In 2001, the WTO ministerial meeting in Doha, Qatar, urged WTO members to submit their initial requests before June 2002 and initial offers in March 2003.

The negotiations for services sectors are expected to be completed by December 2004.

Members of the Indonesian delegation for the services sectors is scheduled to leave for Geneva soon to take part in the WTO meeting on services from May 10 through May 20.

Developing countries, which are mostly still protecting their services sectors from foreign competition, fear the future WTO agreement on their liberalization would lead to the domination of foreign firms in their services industry.

Indonesia has so far been a net importer in the services sector.

Data from Bank Indonesia shows that Indonesia suffered a US$15.8 billion deficit in the export and import of services in 2002, down a bit from $17.051 billion in 2000.
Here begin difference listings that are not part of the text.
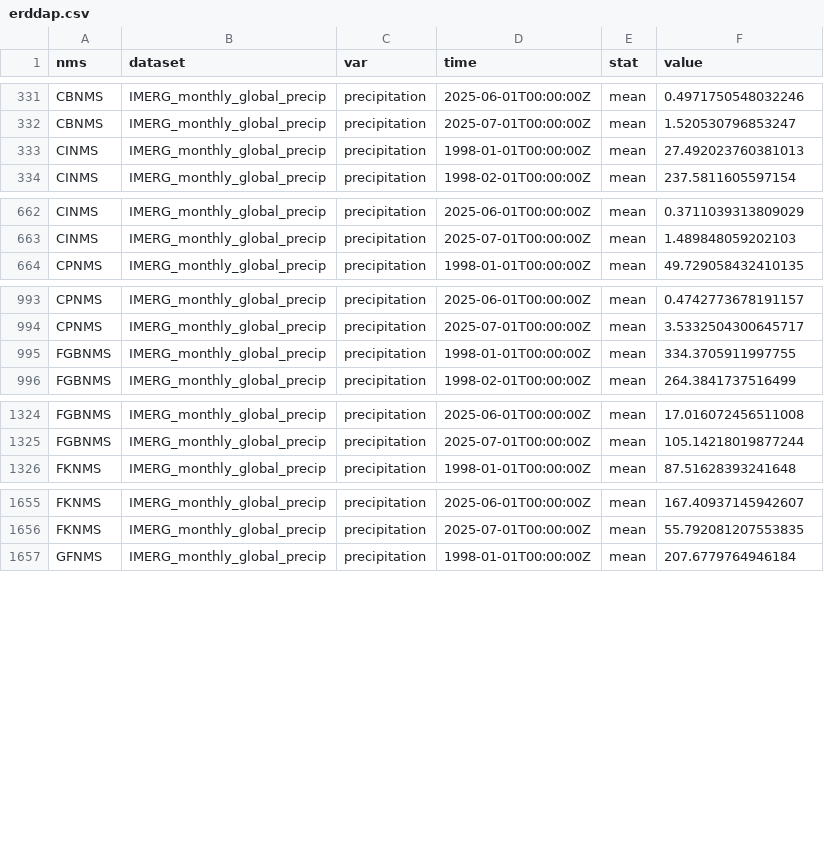
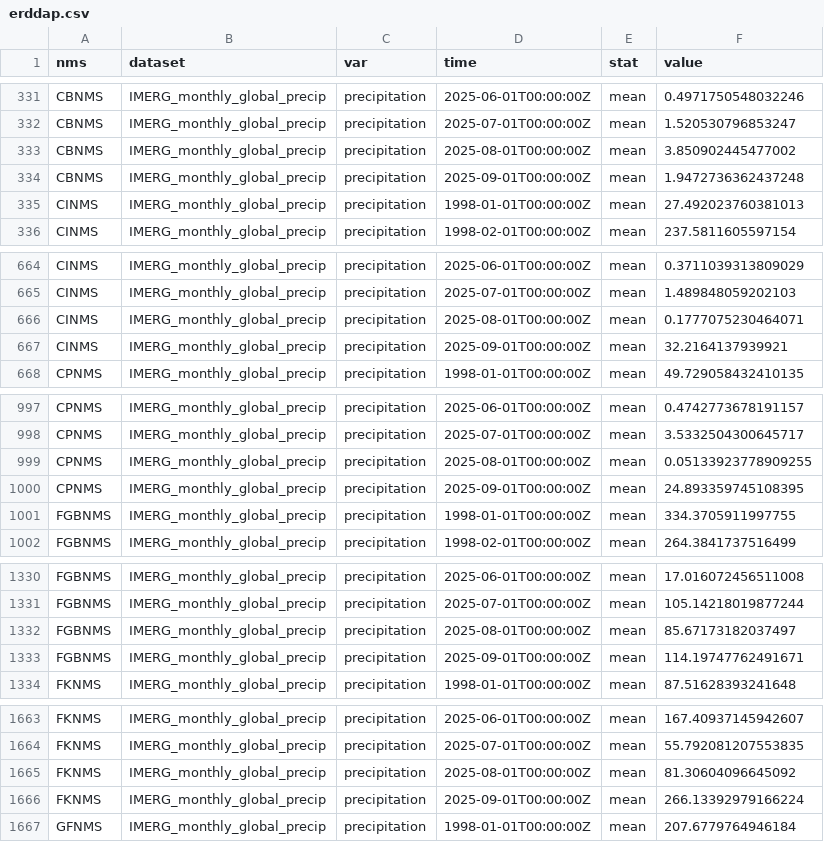
Before and after one commit to noaa-onms/eco-indicators, a CSV file: data/erddap.csv, drawn as a sheet; only a part is shown, gaps mark what is left out; the diff covers the shown part only.

Commit message:
precip in erddap.csv: + 2025-08-01, *09-01

```diff
--- a/data/erddap.csv
+++ b/data/erddap.csv
@@ -332,2 +332,4 @@ CBNMS,IMERG_monthly_global_precip,precipitation,2025-06-01T00:00:00Z,mean,0.4971
 CBNMS,IMERG_monthly_global_precip,precipitation,2025-07-01T00:00:00Z,mean,1.520530796853247
+CBNMS,IMERG_monthly_global_precip,precipitation,2025-08-01T00:00:00Z,mean,3.850902445477002
+CBNMS,IMERG_monthly_global_precip,precipitation,2025-09-01T00:00:00Z,mean,1.9472736362437248
 CINMS,IMERG_monthly_global_precip,precipitation,1998-01-01T00:00:00Z,mean,27.492023760381013
@@ -663,2 +665,4 @@ CINMS,IMERG_monthly_global_precip,precipitation,2025-06-01T00:00:00Z,mean,0.3711
 CINMS,IMERG_monthly_global_precip,precipitation,2025-07-01T00:00:00Z,mean,1.489848059202103
+CINMS,IMERG_monthly_global_precip,precipitation,2025-08-01T00:00:00Z,mean,0.1777075230464071
+CINMS,IMERG_monthly_global_precip,precipitation,2025-09-01T00:00:00Z,mean,32.2164137939921
 CPNMS,IMERG_monthly_global_precip,precipitation,1998-01-01T00:00:00Z,mean,49.729058432410135
@@ -994,2 +998,4 @@ CPNMS,IMERG_monthly_global_precip,precipitation,2025-06-01T00:00:00Z,mean,0.4742
 CPNMS,IMERG_monthly_global_precip,precipitation,2025-07-01T00:00:00Z,mean,3.5332504300645717
+CPNMS,IMERG_monthly_global_precip,precipitation,2025-08-01T00:00:00Z,mean,0.05133923778909255
+CPNMS,IMERG_monthly_global_precip,precipitation,2025-09-01T00:00:00Z,mean,24.893359745108395
 FGBNMS,IMERG_monthly_global_precip,precipitation,1998-01-01T00:00:00Z,mean,334.3705911997755
@@ -1325,2 +1331,4 @@ FGBNMS,IMERG_monthly_global_precip,precipitation,2025-06-01T00:00:00Z,mean,17.01
 FGBNMS,IMERG_monthly_global_precip,precipitation,2025-07-01T00:00:00Z,mean,105.14218019877244
+FGBNMS,IMERG_monthly_global_precip,precipitation,2025-08-01T00:00:00Z,mean,85.67173182037497
+FGBNMS,IMERG_monthly_global_precip,precipitation,2025-09-01T00:00:00Z,mean,114.19747762491671
 FKNMS,IMERG_monthly_global_precip,precipitation,1998-01-01T00:00:00Z,mean,87.51628393241648
@@ -1656,2 +1664,4 @@ FKNMS,IMERG_monthly_global_precip,precipitation,2025-06-01T00:00:00Z,mean,167.40
 FKNMS,IMERG_monthly_global_precip,precipitation,2025-07-01T00:00:00Z,mean,55.792081207553835
+FKNMS,IMERG_monthly_global_precip,precipitation,2025-08-01T00:00:00Z,mean,81.30604096645092
+FKNMS,IMERG_monthly_global_precip,precipitation,2025-09-01T00:00:00Z,mean,266.13392979166224
 GFNMS,IMERG_monthly_global_precip,precipitation,1998-01-01T00:00:00Z,mean,207.6779764946184
```
Also changed, not shown: 18 added rows elsewhere in this file, 1 other file.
Hotbonar Sinaga, the chairman of the Indonesian Insurance Council, said that the country's insurance sectors were not yet ready to face a liberalized market under the WTO agreement.

"We need more time. We are not ready yet due to a lack of funding and human resources skills," he said.

Meanwhile, a global market economist at Standard Chartered Bank, Fauzi Ichsan, said that the liberalization of services in the country would not necessarily mean foreign investors would come to the country.

He said that even if the country's banking industry was liberalized, foreign banks would still be hesitant about entering the country.

"The WTO would not make foreign banks aggressively enter Indonesia as the country risk here is still high," he said.